::: Record excerpts :::

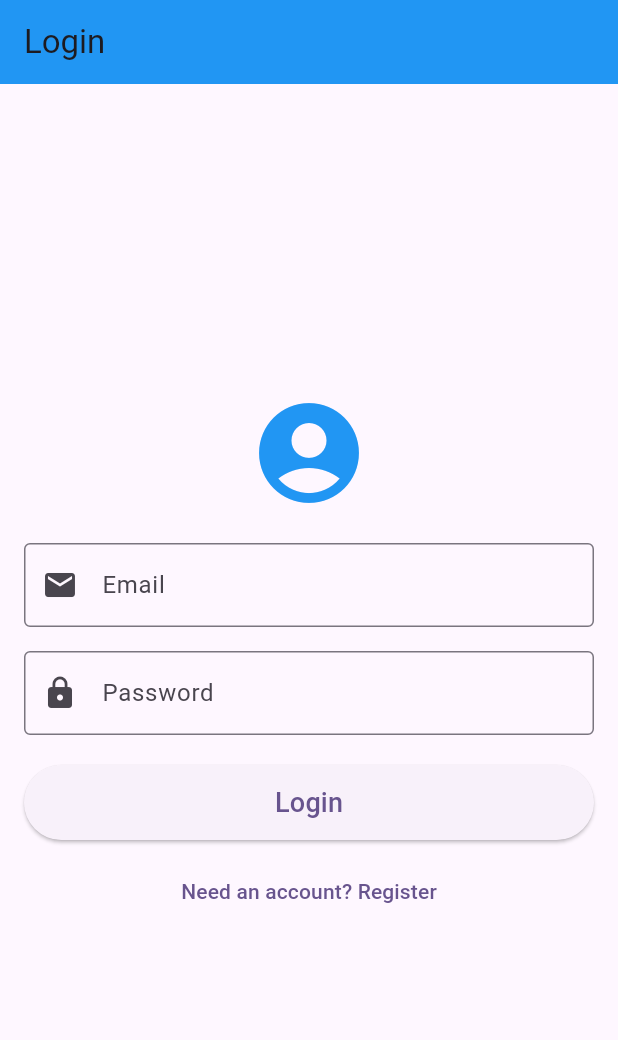
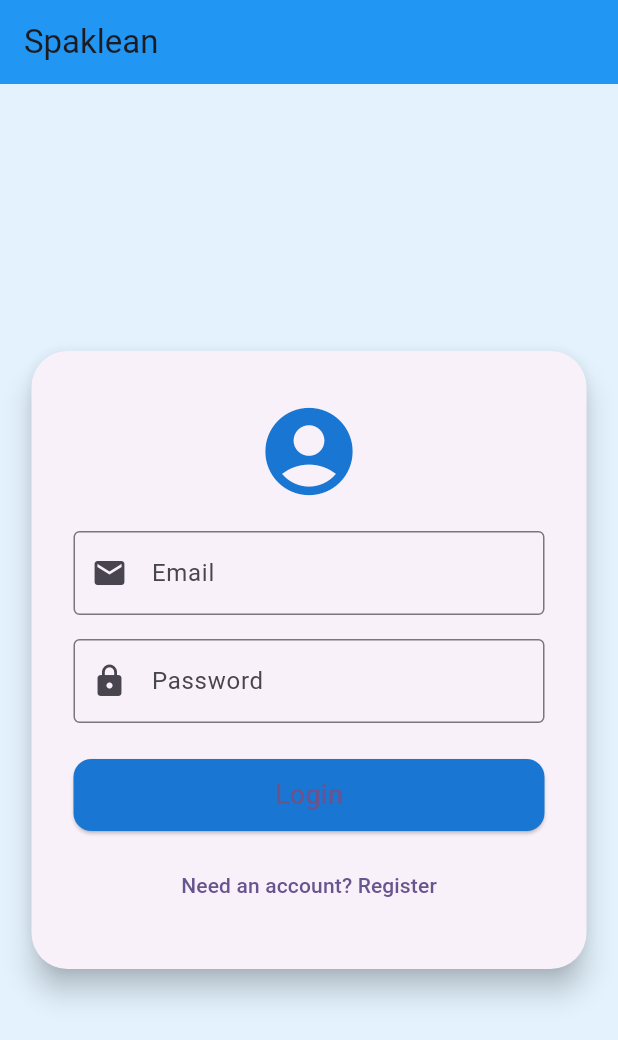
Before and after one commit to bbnoni/cert_flask_frontend, a Flutter app: the screen it shows after launch, on a phone screen of 412 x 824 dp. Shown: the top 1040 px of the screen. Run offline on Flutter 3.47's test engine with Material 3 defaults, Android fonts, the phone set to English and light mode, and no system bars; our stand-ins replace file_picker, flutter_dotenv, geolocator, image_picker, shared_preferences.

Commit message:
Initial flutter push 2

```diff
--- a/lib/screens/home_screen.dart
+++ b/lib/screens/home_screen.dart
@@ -110,7 +110,10 @@ class _HomeScreenState extends State<HomeScreen> {
         if (isDesktop) {
           // Desktop: permanent drawer
           return Scaffold(
-            appBar: AppBar(title: const Text('Certification App')),
+            appBar: AppBar(
+              leading: Container(),
+              title: const Text('Certification App'),
+            ),
             body: Row(
               children: [
                 SizedBox(
@@ -125,7 +128,10 @@ class _HomeScreenState extends State<HomeScreen> {
         } else {
           // Mobile: collapsible drawer
           return Scaffold(
-            appBar: AppBar(title: const Text('Certification App')),
+            appBar: AppBar(
+              leading: Container(),
+              title: const Text('Certification App'),
+            ),
             drawer: buildDrawer(context),
             body: getBody(),
           );
--- a/lib/screens/login_screen.dart
+++ b/lib/screens/login_screen.dart
@@ -162,17 +162,27 @@ class _LoginScreenState extends State<LoginScreen> {
   @override
   Widget build(BuildContext context) {
     return Scaffold(
+      backgroundColor: Colors.blue[50],
       appBar: AppBar(
-        title: Text(isRegistering ? "Register" : "Login"),
+        title: Text(isRegistering ? "Register" : "Spaklean"),
         backgroundColor: Colors.blue,
+        elevation: 0,
       ),
-      body: Padding(
-        padding: const EdgeInsets.all(16),
+      body: Center(
+        child: SingleChildScrollView(
+          child: Card(
+            elevation: 8,
+            shape: RoundedRectangleBorder(
+              borderRadius: BorderRadius.circular(24),
+            ),
+            child: Container(
+              width: 370, // Set max width for the form
+              padding: const EdgeInsets.symmetric(horizontal: 28, vertical: 32),
               child: Column(
-          mainAxisAlignment: MainAxisAlignment.center,
+                mainAxisSize: MainAxisSize.min,
                 children: [
-            Icon(Icons.account_circle, size: 80, color: Colors.blue),
-            const SizedBox(height: 20),
+                  Icon(Icons.account_circle, size: 70, color: Colors.blue[700]),
+                  const SizedBox(height: 18),
 
                   // Email Field
                   TextField(
@@ -209,13 +219,19 @@ class _LoginScreenState extends State<LoginScreen> {
                       prefixIcon: Icon(Icons.lock),
                     ),
                   ),
-            const SizedBox(height: 20),
+                  const SizedBox(height: 24),
 
                   // Main Action Button
                   SizedBox(
                     width: double.infinity,
-              height: 50,
+                    height: 48,
                     child: ElevatedButton(
+                      style: ElevatedButton.styleFrom(
+                        backgroundColor: Colors.blue[700],
+                        shape: RoundedRectangleBorder(
+                          borderRadius: BorderRadius.circular(12),
+                        ),
+                      ),
                       onPressed:
                           isLoading
                               ? null
@@ -242,7 +258,7 @@ class _LoginScreenState extends State<LoginScreen> {
                               ),
                     ),
                   ),
-            const SizedBox(height: 10),
+                  const SizedBox(height: 12),
 
                   // Toggle between Login and Register
                   TextButton(
@@ -263,7 +279,7 @@ class _LoginScreenState extends State<LoginScreen> {
                   // Error Message
                   if (error.isNotEmpty)
                     Padding(
-                padding: const EdgeInsets.only(top: 12),
+                      padding: const EdgeInsets.only(top: 10),
                       child: Text(
                         error,
                         style: const TextStyle(color: Colors.red),
@@ -271,6 +287,9 @@ class _LoginScreenState extends State<LoginScreen> {
                       ),
                     ),
                 ],
+              ),
+            ),
+          ),
         ),
       ),
     );
```
Also changed, not shown: 2 other files. Lines whose indentation alone changed are shown as unchanged.
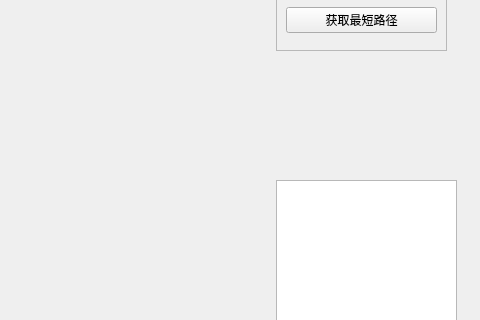
The window that mainwindow.ui (AXuanCreator/CyclingSystem) describes before a commit, drawn with Qt 5; both pictures show x 554 to 1034 and y 210 to 530 of the 1034 by 654 pixel window.
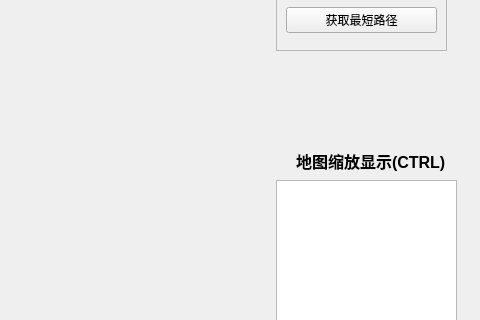
The same window after the commit. Icons and pictures are not drawn.

```diff
--- a/mainwindow.ui
+++ b/mainwindow.ui
@@ -778,6 +778,25 @@
     </brush>
    </property>
   </widget>
+  <widget class="QLabel" name="labelScale">
+   <property name="geometry">
+    <rect>
+     <x>850</x>
+     <y>350</y>
+     <width>161</width>
+     <height>41</height>
+    </rect>
+   </property>
+   <property name="font">
+    <font>
+     <pointsize>12</pointsize>
+     <bold>true</bold>
+    </font>
+   </property>
+   <property name="text">
+    <string>地图缩放显示(CTRL)</string>
+   </property>
+  </widget>
  </widget>
  <resources>
   <include location="resource.qrc"/>
```
Left out of the diff: 5 changed lines with no effect on the pictures.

:::

# Exercise aim
Please go through the data above and copy each line containing the word "height".

# Solution to this exercise
-            const SizedBox(height: 20),
+                  const SizedBox(height: 18),
-            const SizedBox(height: 20),
+                  const SizedBox(height: 24),
-              height: 50,
+                    height: 48,
-            const SizedBox(height: 10),
+                  const SizedBox(height: 12),
+     <height>41</height>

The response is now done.